EXERCISE GOAL:
Your answer should be the lines of the material that include the word "mDeviceImage".

EXERCISE INPUT:
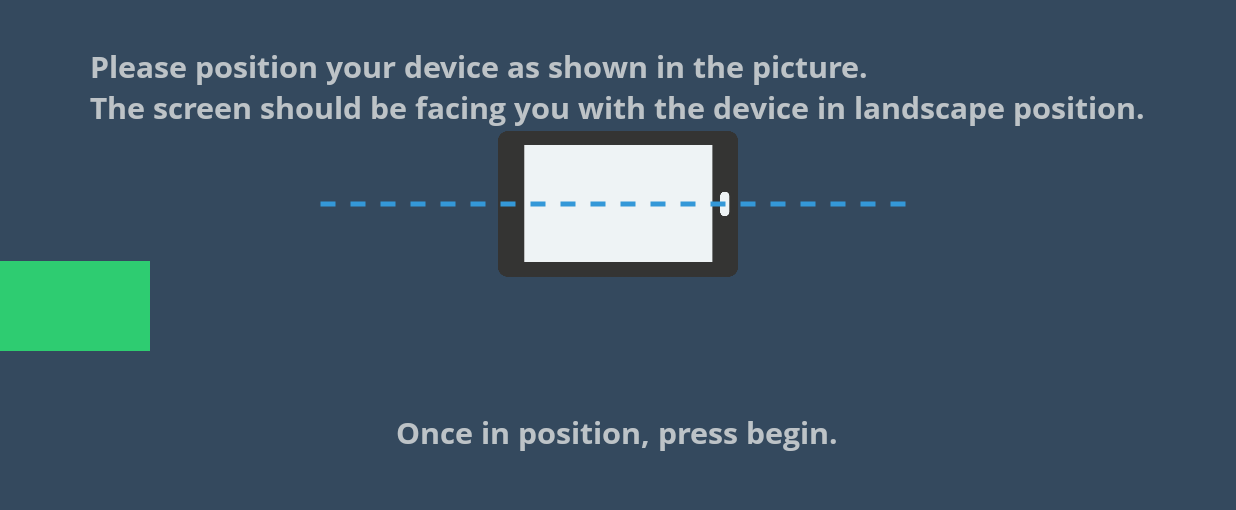
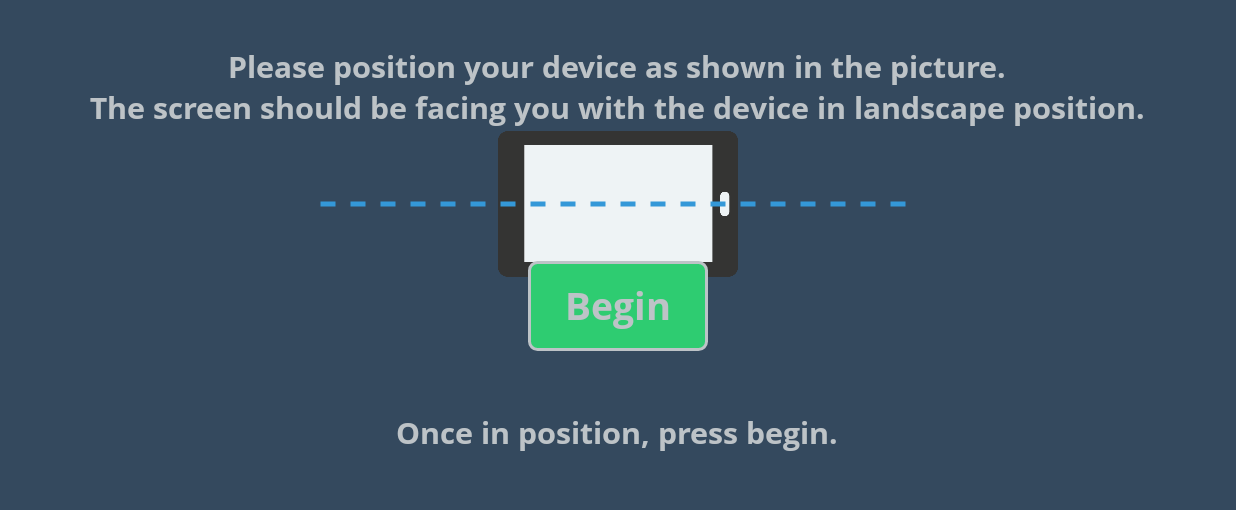
Before and after one commit to dkim89/FPGAController, an Android app: the screen it shows after launch (MainActivity), after a tap on "CONTROLLER SETTINGS", on a phone screen of 824 x 412 dp (held sideways), the part 105-615 px from its top. Run offline under Robolectric (Android 15) with nearby library versions, the phone set to English and light mode, and no system bars; 1 other tap on this screen came first.

```diff
--- a/app/src/main/java/spring15/ec551/fpgacontroller/accelerometer/ControllerInterfaceListener.java
+++ b/app/src/main/java/spring15/ec551/fpgacontroller/accelerometer/ControllerInterfaceListener.java
@@ -9,5 +9,5 @@ public interface ControllerInterfaceListener {
 
     public void onFilterChangedListener(float[] filterValues, float[] netValues);
 
-    public void onAngleChangeListener(float angleValue);
+    public void onAngleChangeListener(int angleValue);
 }
--- a/app/src/main/java/spring15/ec551/fpgacontroller/fragments/ControllerSettingsFragment.java
+++ b/app/src/main/java/spring15/ec551/fpgacontroller/fragments/ControllerSettingsFragment.java
@@ -2,7 +2,6 @@ package spring15.ec551.fpgacontroller.fragments;
 
 import android.app.Activity;
 import android.content.Context;
-import android.graphics.Matrix;
 import android.os.Bundle;
 import android.app.Fragment;
 import android.view.LayoutInflater;
@@ -25,22 +24,26 @@ public class ControllerSettingsFragment extends Fragment implements ControllerIn
     private final int Y = 1;
     private final int Z = 2;
 
-    private final String BEGIN_BUTTON = "BEGIN";
+    private final String MEASURE_BASE = "MEASURE_BASE";
+    private final String MEASURE_LEFT = "MEASURE_LEFT";
+    private final String MEASURE_RIGHT = "MEASURE_RIGHT";
 
     Context mContext;
     private FragmentActionListener mListener;
-    float mBaseValues[];
 
     Button mResetCalibration;
     CustomTextView mInstructionText, mNotificationText, mCalibrationButton;
     ImageView mBaseLine;
     ImageView mDeviceImage;
-    Matrix mMatrix;
+
+    float mFilteredValues[];
+    float mNetValues[];
+    boolean mTimerCheck;
+    float mAngle;
+    private static final int FIVE_SECONDS = 5000; // Milliseconds
 
     private ControllerObject mController;
     UserConfigurationObject mConfigObject = null;
-
-
 
     public static ControllerSettingsFragment newInstance(UserConfigurationObject object) {
         ControllerSettingsFragment fragment = new ControllerSettingsFragment();
@@ -56,16 +59,19 @@ public class ControllerSettingsFragment extends Fragment implements ControllerIn
     @Override
     public void onCreate(Bundle savedInstanceState) {
         super.onCreate(savedInstanceState);
-
+        mFilteredValues = new float[]{0.0f,0.0f,0.0f};
+        mNetValues = new float[]{0.0f, 0.0f, 0.0f};
+        mAngle = 0.0f;
         if (getArguments() != null) {
-            mConfigObject = savedInstanceState.getParcelable(UserConfigurationObject.USER_SAVED_CONFIG);
+            mConfigObject = getArguments().getParcelable(UserConfigurationObject.USER_SAVED_CONFIG);
         }
 
         if (mConfigObject != null) {
             mController = new ControllerObject(mContext, this, mConfigObject);
         } else {
-            mBaseValues = new float[]{0.0f,0.0f,0.0f};
+
             mController = new ControllerObject(mContext, this);
+
         }
     }
 
@@ -80,24 +86,101 @@ public class ControllerSettingsFragment extends Fragment implements ControllerIn
         mDeviceImage = (ImageView) view.findViewById(R.id.device_image);
         mCalibrationButton = (CustomTextView) view.findViewById(R.id.controller_button);
 
-//        mMatrix = new Matrix();
-//        mDeviceImage.setScaleType(ImageView.ScaleType.MATRIX);
-//        mMatrix.postRotate()
-
         mListener.initializeControllerSettingsBackButton();
 
         /* If configured, display current settings; otherwise initialize config procedure */
         if (mConfigObject == null) {
-            mInstructionText.setText("Please position your device as shown in the picture.\n" +
-            "The screen should be facing you with the device in landscape position.");
-            mNotificationText.setText("Once in position, press begin.");
+            beginConfiguration();
         }
 
         return view;
     }
 
+    /* Begin Configuration */
     private void beginConfiguration() {
+        mInstructionText.setText("Please position your device as shown in the picture.\n" +
+                "The screen should be facing you with the device in landscape position.");
+        mNotificationText.setText("Once in position, press begin.");
+        mCalibrationButton.setText("Begin");
+
+        mCalibrationButton.setOnClickListener(new View.OnClickListener() {
+            @Override
+            public void onClick(View v) {
+                mController.resetNetValues();
+//                measureValue(MEASURE_BASE, false);
+            }
+        });
     }
+
+    private void completeConfiguration() {
+        mInstructionText.setText("Device has been configured.");
+        mNotificationText.setText("");
+        mCalibrationButton.setText("Redo");
+        mCalibrationButton.setVisibility(View.VISIBLE);
+    }
+
+    private void measureValue(String tag, boolean retry) {
+//        mCalibrationButton.setVisibility(View.INVISIBLE);
+        /**
+        mTimerCheck = true;
+        boolean isSuccessful = true;
+
+        // Runs for 3 seconds, then expires the timer
+        final Handler handler = new Handler(mContext.getMainLooper());
+        handler.postDelayed(new Runnable() {
+            @Override
+            public void run() {
+                mTimerCheck = false;
+            }
+        }, FIVE_SECONDS);
+
+        switch (tag) {
+            // Runs a time elapsed check of filtered X,Y values. Filtered values should be between -.5 to .5.
+            case MEASURE_BASE:
+                mDeviceImage.setRotation(0.0f);
+                mInstructionText.setText("Continue to hold position");
+                if (!retry) {
+                    mNotificationText.setText("Measuring...");
+                } else {
+                    mNotificationText.setText("Not steady enough.  Hold steady...");
+                }
+                while (mTimerCheck) {
+                    if (mFilteredValues[X] > 0.5f || mFilteredValues[Y] > 0.5f
+                            || mFilteredValues[X] < -0.5f || mFilteredValues[Y] < -0.5f) {
+                        isSuccessful = false;
+                    }
+                }
+
+                if (isSuccessful) {
+                    mController.resetNetValues();
+                    measureValue(MEASURE_LEFT, false);
+                } else {
+                    measureValue(MEASURE_BASE, true);
+                }
+                break;
+            case MEASURE_LEFT:
+                mDeviceImage.setRotation(90.0f);
+                mInstructionText.setText("Tilt your device to the left as shown");
+                mNotificationText.setText("Calibrating left bound...");
+                while(mTimerCheck) {}
+                mController.setLeftBound(new int[]{(int)mNetValues[X], (int)mNetValues[Y]});
+                measureValue(MEASURE_RIGHT, false);
+                break;
+            case MEASURE_RIGHT:
+                mDeviceImage.setRotation(-90.0f);
+                mInstructionText.setText("Tilt your device to the right as shown");
+                mNotificationText.setText("Calibrating right bound...");
+                while(mTimerCheck) {}
+                mController.setRightRound(new int[]{(int)mNetValues[X], (int)mNetValues[Y]});
+                completeConfiguration();
+                break;
+        }
+        /* Runs a time elapsed check of filtered X,Y values. Filtered values should be between -.5 to .5. */
+
+    }
+
+
+
 
     @Override
     public void onAttach(Activity activity) {
@@ -134,11 +217,13 @@ public class ControllerSettingsFragment extends Fragment implements ControllerIn
 
     @Override
     public void onFilterChangedListener(float[] filterValues, float[] netValues) {
-
+        mFilteredValues = filterValues;
+        mNetValues = netValues;
     }
 
     @Override
-    public void onAngleChangeListener(float angleValue) {
-
+    public void onAngleChangeListener(int angleValue) {
+        mDeviceImage.setRotation(angleValue);
+        mNotificationText.setText("" + angleValue);
     }
 }
--- a/app/src/main/java/spring15/ec551/fpgacontroller/fragments/ExamineAccelFragment.java
+++ b/app/src/main/java/spring15/ec551/fpgacontroller/fragments/ExamineAccelFragment.java
@@ -174,7 +174,7 @@ public class ExamineAccelFragment extends Fragment implements ControllerInterfac
     }
 
     @Override
-    public void onAngleChangeListener(float angleValue) {
+    public void onAngleChangeListener(int angleValue) {
         // TODO
     }
 }
--- /dev/null
+++ b/app/src/main/res/drawable/config_button_selector.xml
@@ -0,0 +1,7 @@
+<?xml version="1.0" encoding="utf-8"?>
+<selector xmlns:android="http://schemas.android.com/apk/res/android">
+    <item android:state_selected="true" android:drawable="@drawable/config_button_shape_clicked" />
+    <item android:state_pressed="true" android:drawable="@drawable/config_button_shape_clicked" />
+    <item android:drawable="@drawable/config_button_shape" />
+
+</selector>
--- /dev/null
+++ b/app/src/main/res/drawable/config_button_shape.xml
@@ -0,0 +1,20 @@
+<?xml version="1.0" encoding="utf-8"?>
+<shape xmlns:android="http://schemas.android.com/apk/res/android"
+    android:shape="rectangle">
+
+    <solid
+        android:color="@color/valid_color" />
+
+    <size
+        android:width="@dimen/controller_config_button_width"
+        android:height="@dimen/controller_config_button_height" />
+
+    <stroke
+        android:color="@color/silver"
+        android:width="@dimen/button_stroke_width" />
+
+    <corners
+        android:radius="@dimen/button_radius" />
+
+
+</shape>
--- /dev/null
+++ b/app/src/main/res/drawable/config_button_shape_clicked.xml
@@ -0,0 +1,20 @@
+<?xml version="1.0" encoding="utf-8"?>
+<shape xmlns:android="http://schemas.android.com/apk/res/android"
+    android:shape="rectangle">
+
+    <solid
+        android:color="@color/valid_color_dark" />
+
+    <size
+        android:width="@dimen/controller_config_button_width"
+        android:height="@dimen/controller_config_button_height" />
+
+    <stroke
+        android:color="@color/silver"
+        android:width="@dimen/button_stroke_width" />
+
+    <corners
+        android:radius="@dimen/button_radius" />
+
+
+</shape>
--- a/app/src/main/res/layout/fragment_controller_settings.xml
+++ b/app/src/main/res/layout/fragment_controller_settings.xml
@@ -11,6 +11,7 @@
         android:layout_height="wrap_content"
         android:layout_alignParentTop="true"
         android:layout_centerHorizontal="true"
+        android:gravity="center"
         android:layout_marginTop="@dimen/vector_margin_first"
         android:textSize="@dimen/controller_text3"
         android:text="@string/instruction"/>
@@ -24,8 +25,8 @@
         android:layout_centerInParent="true"/>
 
     <ImageView
+        android:id="@+id/controller_instruc_baseline"
         android:layerType="software"
-        android:id="@+id/controller_instruc_baseline"
         android:layout_width="wrap_content"
         android:layout_height="wrap_content"
         android:background="@drawable/calibration_line_neutral"
@@ -42,12 +43,16 @@
         android:textSize="@dimen/controller_text3"
         android:text="@string/notify"/>
 
-    <TextView
+    <spring15.ec551.fpgacontroller.resources.CustomTextView
         android:id="@+id/controller_button"
         android:layout_width="@dimen/controller_config_button_width"
         android:layout_height="@dimen/controller_config_button_height"
         android:layout_marginBottom="@dimen/controller_notify_margin"
         android:layout_above="@id/controller_notify_textview"
-        android:background="@color/valid_color"/>
+        android:background="@drawable/config_button_selector"
+        android:layout_centerHorizontal="true"
+        android:gravity="center"
+        android:textSize="@dimen/controller_text2"
+        android:clickable="true"/>
 
 </RelativeLayout>
--- a/app/src/main/res/values/colors.xml
+++ b/app/src/main/res/values/colors.xml
@@ -12,9 +12,10 @@
     <color name="invalid_color_end">#EE8277</color>
     <color name="valid_color">#2ECC71</color>
     <color name="valid_color_end">#82E0AA</color>
+    <color name="valid_color_dark">#27AE60</color>
     <color name="not_calibrated">#F1C40F</color>
     <color name="not_calibrated_end">#F39C12</color>
     <color name="reset_color">#ECF0F1</color>
-    <color name="reset_color_end">#000000</color>
+    <color name="black">#000000</color>
     <color name="flat_blue">#3498D8</color>
 </resources>
--- a/app/src/main/res/values/dimens.xml
+++ b/app/src/main/res/values/dimens.xml
@@ -34,9 +34,13 @@
     <dimen name="controller_baseline_dashgap">10dp</dimen>
     <dimen name="controller_baseline_dashwidth">10dp</dimen>
 
+    <dimen name="button_radius">5dp</dimen>
+    <dimen name="button_stroke_width">2dp</dimen>
+
     <dimen name="controller_notify_margin">40dp</dimen>
-    <dimen name="controller_config_button_width">100dp</dimen>
+    <dimen name="controller_config_button_width">120dp</dimen>
     <dimen name="controller_config_button_height">60dp</dimen>
+
     <!-- Ratio 16:10 -->
     <dimen name="device_image_width">160dp</dimen>
     <dimen name="device_image_height">100dp</dimen>
```
Also changed, not shown: app/src/main/java/spring15/ec551/fpgacontroller/accelerometer/ControllerObject.java (+25 -27 lines), app/src/main/java/spring15/ec551/fpgacontroller/resources/UserConfigurationObject.java (+7 -7 lines).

ANSWER FOR THE TASK:
     ImageView mDeviceImage;
         mDeviceImage = (ImageView) view.findViewById(R.id.device_image);
-//        mDeviceImage.setScaleType(ImageView.ScaleType.MATRIX);
+                mDeviceImage.setRotation(0.0f);
+                mDeviceImage.setRotation(90.0f);
+                mDeviceImage.setRotation(-90.0f);
+        mDeviceImage.setRotation(angleValue);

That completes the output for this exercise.